one while it ignores him and gathers sensitive information from Engineering.
** The episode "[[{{Recap/StarTrekTheNextGenerationS5E8Unification2}} Unification, Part 2]]". So, the villainous Romulan Sela has revealed her plan to invade and occupy Vulcan, but it's critical that Starfleet not be warned ahead of time. Across from her is seated Captain Jean Luc Jean-Luc Picard, Lt. Commander Data, and Ambassador fuckin' Spock-three Spock -- three of the smartest and most badass characters in all of Star Trek - -- whom she has managed to capture. So what does she do now? Leave the three of them in her office. Unattended. And with access to her computer. Geez, it's like she wasn't even trying.

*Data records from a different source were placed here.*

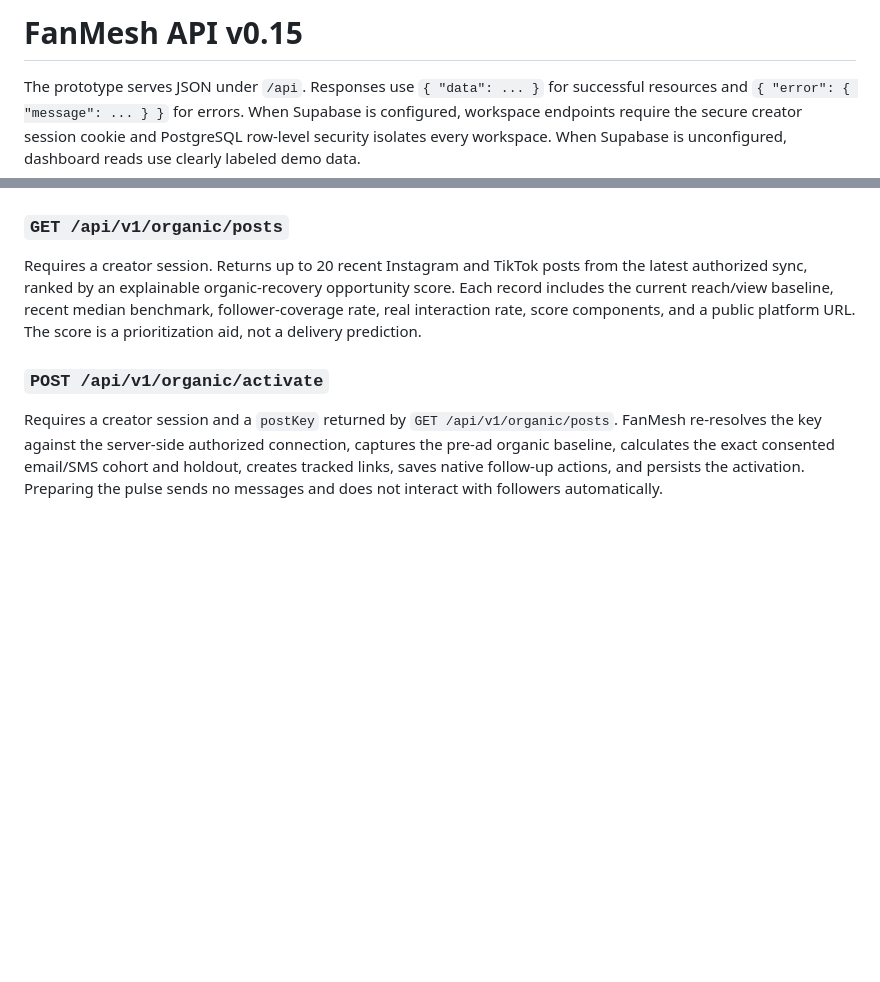
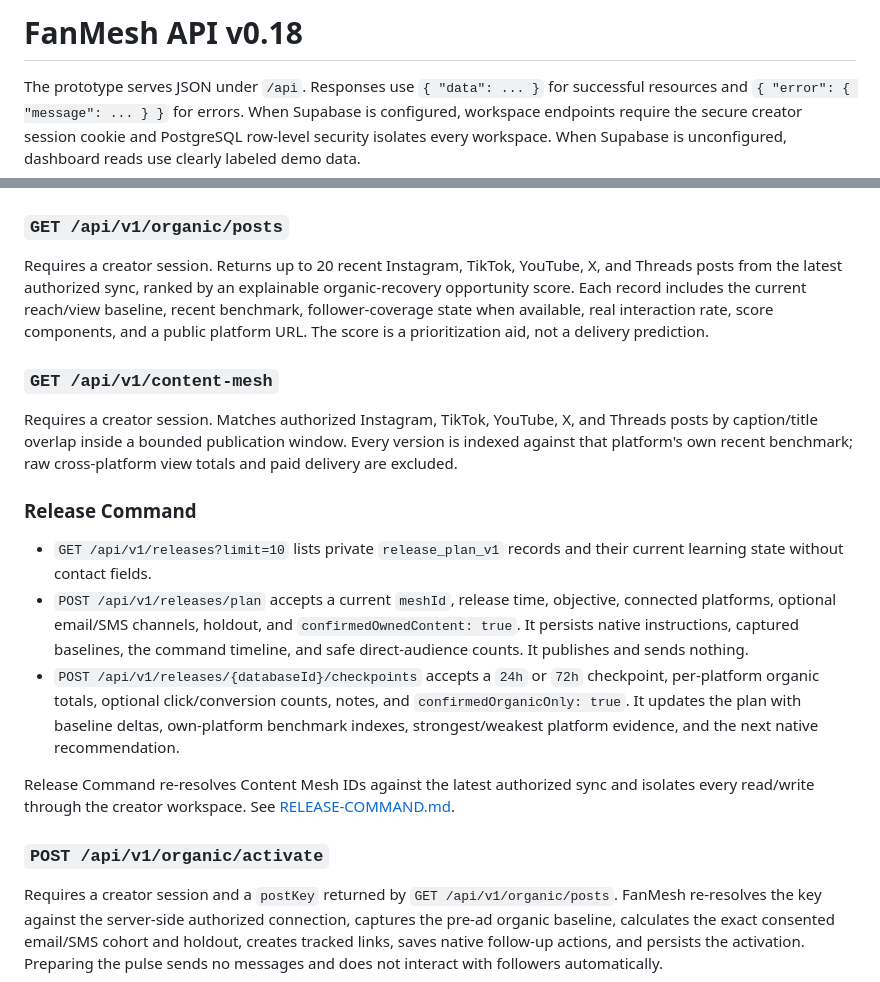
Before and after one commit to officialemoji95-hub/Fanmesh, a Markdown page: docs/API.md, 2 parts joined by grey strips. GitHub-like rendering; blank space fills up the shorter version.

Commit message:
Document Release Command workflow

```diff
--- a/docs/API.md
+++ b/docs/API.md
@@ -1,4 +1,4 @@
-# FanMesh API v0.15
+# FanMesh API v0.18
 
 The prototype serves JSON under `/api`. Responses use `{ "data": ... }` for successful resources and `{ "error": { "message": ... } }` for errors. When Supabase is configured, workspace endpoints require the secure creator session cookie and PostgreSQL row-level security isolates every workspace. When Supabase is unconfigured, dashboard reads use clearly labeled demo data.
 
@@ -76,7 +76,19 @@ Supported outreach provenance filters are `meta_ads`, `tiktok_ads`, `snapchat_ad
 
 ### `GET /api/v1/organic/posts`
 
-Requires a creator session. Returns up to 20 recent Instagram and TikTok posts from the latest authorized sync, ranked by an explainable organic-recovery opportunity score. Each record includes the current reach/view baseline, recent median benchmark, follower-coverage rate, real interaction rate, score components, and a public platform URL. The score is a prioritization aid, not a delivery prediction.
+Requires a creator session. Returns up to 20 recent Instagram, TikTok, YouTube, X, and Threads posts from the latest authorized sync, ranked by an explainable organic-recovery opportunity score. Each record includes the current reach/view baseline, recent benchmark, follower-coverage state when available, real interaction rate, score components, and a public platform URL. The score is a prioritization aid, not a delivery prediction.
+
+### `GET /api/v1/content-mesh`
+
+Requires a creator session. Matches authorized Instagram, TikTok, YouTube, X, and Threads posts by caption/title overlap inside a bounded publication window. Every version is indexed against that platform's own recent benchmark; raw cross-platform view totals and paid delivery are excluded.
+
+### Release Command
+
+- `GET /api/v1/releases?limit=10` lists private `release_plan_v1` records and their current learning state without contact fields.
+- `POST /api/v1/releases/plan` accepts a current `meshId`, release time, objective, connected platforms, optional email/SMS channels, holdout, and `confirmedOwnedContent: true`. It persists native instructions, captured baselines, the command timeline, and safe direct-audience counts. It publishes and sends nothing.
+- `POST /api/v1/releases/{databaseId}/checkpoints` accepts a `24h` or `72h` checkpoint, per-platform organic totals, optional click/conversion counts, notes, and `confirmedOrganicOnly: true`. It updates the plan with baseline deltas, own-platform benchmark indexes, strongest/weakest platform evidence, and the next native recommendation.
+
+Release Command re-resolves Content Mesh IDs against the latest authorized sync and isolates every read/write through the creator workspace. See [RELEASE-COMMAND.md](RELEASE-COMMAND.md).
 
 ### `POST /api/v1/organic/activate`
 
```
Also changed, not shown: docs/PRODUCT.md (+3 -0 lines), docs/RELEASE-COMMAND.md (added, +43 -0 lines).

** There's also Tasha Yar in "[[{{Recap/StarTrekTheNextGenerationS1E12Datalore}} Datalore]]". [[IdiotPlot The rest of the crew didn't do much better]], but special mention must go to the chief of security for failing to recognize that a perfect twin of the second officer might possibly represent a security risk.
*** She DID recognize this, and she DID voice her concerns to the bridge crew. Captain Picard pooh-poohed her concerns, saying that he trusts Data implicitly, suggesting that in his mind the biggest risk was that Lore would lure Data to the dark side rather than the more reasonable risk of him impersonating Data. Lore does impersonate Data--badly--and only Wesley recognizes this. Hate Wesley if you want, but he does deserve the credit for saving the ship this time.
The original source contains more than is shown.